### GIVEN INFORMATION

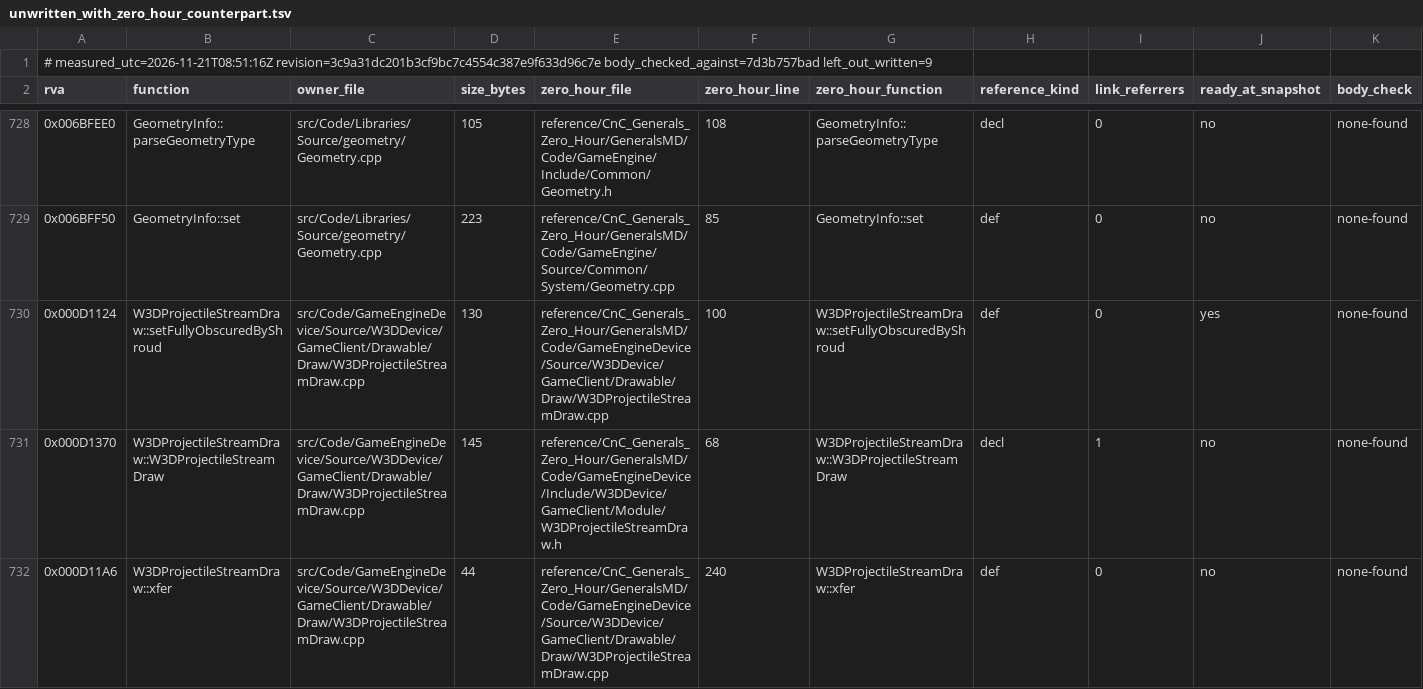
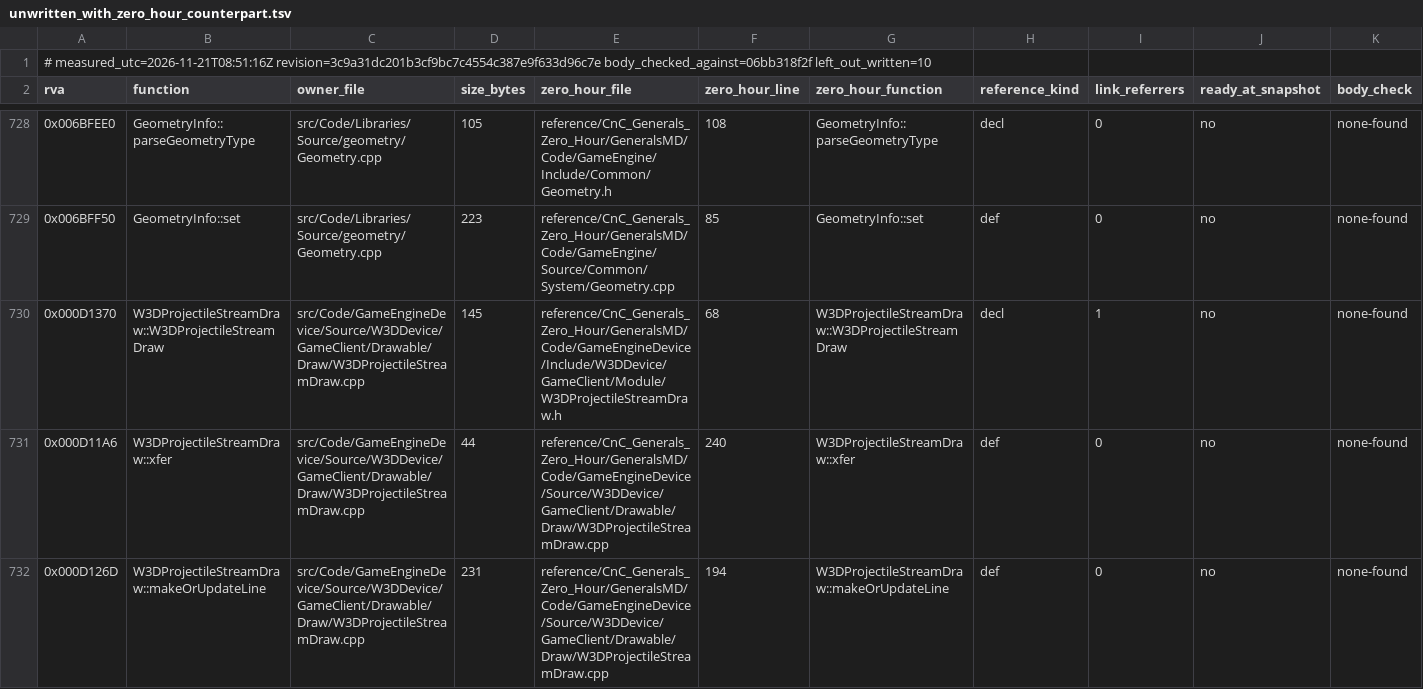
Before and after one commit to Brietat71/BFME2-Rebuild, a TSV file: worklist/unwritten_with_zero_hour_counterpart.tsv, drawn as a sheet; only a part is shown, gaps mark what is left out; the shorter side is filled out with more unchanged rows.

```diff
--- a/worklist/unwritten_with_zero_hour_counterpart.tsv
+++ b/worklist/unwritten_with_zero_hour_counterpart.tsv
@@ -1,2 +1,2 @@
-# measured_utc=2026-11-21T08:51:16Z revision=3c9a31dc201b3cf9bc7c4554c387e9f633d96c7e body_checked_against=7d3b757bad left_out_written=9
+# measured_utc=2026-11-21T08:51:16Z revision=3c9a31dc201b3cf9bc7c4554c387e9f633d96c7e body_checked_against=06bb318f2f left_out_written=10
 rva	function	owner_file	size_bytes	zero_hour_file	zero_hour_line	zero_hour_function	reference_kind	link_referrers	ready_at_snapshot	body_check
@@ -729,3 +729,2 @@ rva	function	owner_file	size_bytes	zero_hour_file	zero_hour_line	zero_hour_funct
 0x006BFF50	GeometryInfo::set	src/Code/Libraries/Source/geometry/Geometry.cpp	223	reference/CnC_Generals_Zero_Hour/GeneralsMD/Code/GameEngine/Source/Common/System/Geometry.cpp	85	GeometryInfo::set	def	0	no	none-found
-0x000D1124	W3DProjectileStreamDraw::setFullyObscuredByShroud	src/Code/GameEngineDevice/Source/W3DDevice/GameClient/Drawable/Draw/W3DProjectileStreamDraw.cpp	130	reference/CnC_Generals_Zero_Hour/GeneralsMD/Code/GameEngineDevice/Source/W3DDevice/GameClient/Drawable/Draw/W3DProjectileStreamDraw.cpp	100	W3DProjectileStreamDraw::setFullyObscuredByShroud	def	0	yes	none-found
 0x000D1370	W3DProjectileStreamDraw::W3DProjectileStreamDraw	src/Code/GameEngineDevice/Source/W3DDevice/GameClient/Drawable/Draw/W3DProjectileStreamDraw.cpp	145	reference/CnC_Generals_Zero_Hour/GeneralsMD/Code/GameEngineDevice/Include/W3DDevice/GameClient/Module/W3DProjectileStreamDraw.h	68	W3DProjectileStreamDraw::W3DProjectileStreamDraw	decl	1	no	none-found
```
Also changed, not shown: worklist/draft_headers_in_use.tsv, worklist/draft_headers_unused.tsv, 10 other files.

######

YOUR OBJECTIVE
Print all records word for word, no images.

RESPONSE BOX
Before and after one commit to Brietat71/BFME2-Rebuild, a TSV file: worklist/unwritten_with_zero_hour_counterpart.tsv, drawn as a sheet; only a part is shown, gaps mark what is left out; the shorter side is filled out with more unchanged rows.

```diff
--- a/worklist/unwritten_with_zero_hour_counterpart.tsv
+++ b/worklist/unwritten_with_zero_hour_counterpart.tsv
@@ -1,2 +1,2 @@
-# measured_utc=2026-11-21T08:51:16Z revision=3c9a31dc201b3cf9bc7c4554c387e9f633d96c7e body_checked_against=7d3b757bad left_out_written=9
+# measured_utc=2026-11-21T08:51:16Z revision=3c9a31dc201b3cf9bc7c4554c387e9f633d96c7e body_checked_against=06bb318f2f left_out_written=10
 rva	function	owner_file	size_bytes	zero_hour_file	zero_hour_line	zero_hour_function	reference_kind	link_referrers	ready_at_snapshot	body_check
@@ -729,3 +729,2 @@ rva	function	owner_file	size_bytes	zero_hour_file	zero_hour_line	zero_hour_funct
 0x006BFF50	GeometryInfo::set	src/Code/Libraries/Source/geometry/Geometry.cpp	223	reference/CnC_Generals_Zero_Hour/GeneralsMD/Code/GameEngine/Source/Common/System/Geometry.cpp	85	GeometryInfo::set	def	0	no	none-found
-0x000D1124	W3DProjectileStreamDraw::setFullyObscuredByShroud	src/Code/GameEngineDevice/Source/W3DDevice/GameClient/Drawable/Draw/W3DProjectileStreamDraw.cpp	130	reference/CnC_Generals_Zero_Hour/GeneralsMD/Code/GameEngineDevice/Source/W3DDevice/GameClient/Drawable/Draw/W3DProjectileStreamDraw.cpp	100	W3DProjectileStreamDraw::setFullyObscuredByShroud	def	0	yes	none-found
 0x000D1370	W3DProjectileStreamDraw::W3DProjectileStreamDraw	src/Code/GameEngineDevice/Source/W3DDevice/GameClient/Drawable/Draw/W3DProjectileStreamDraw.cpp	145	reference/CnC_Generals_Zero_Hour/GeneralsMD/Code/GameEngineDevice/Include/W3DDevice/GameClient/Module/W3DProjectileStreamDraw.h	68	W3DProjectileStreamDraw::W3DProjectileStreamDraw	decl	1	no	none-found
```
Also changed, not shown: worklist/draft_headers_in_use.tsv, worklist/draft_headers_unused.tsv, 10 other files.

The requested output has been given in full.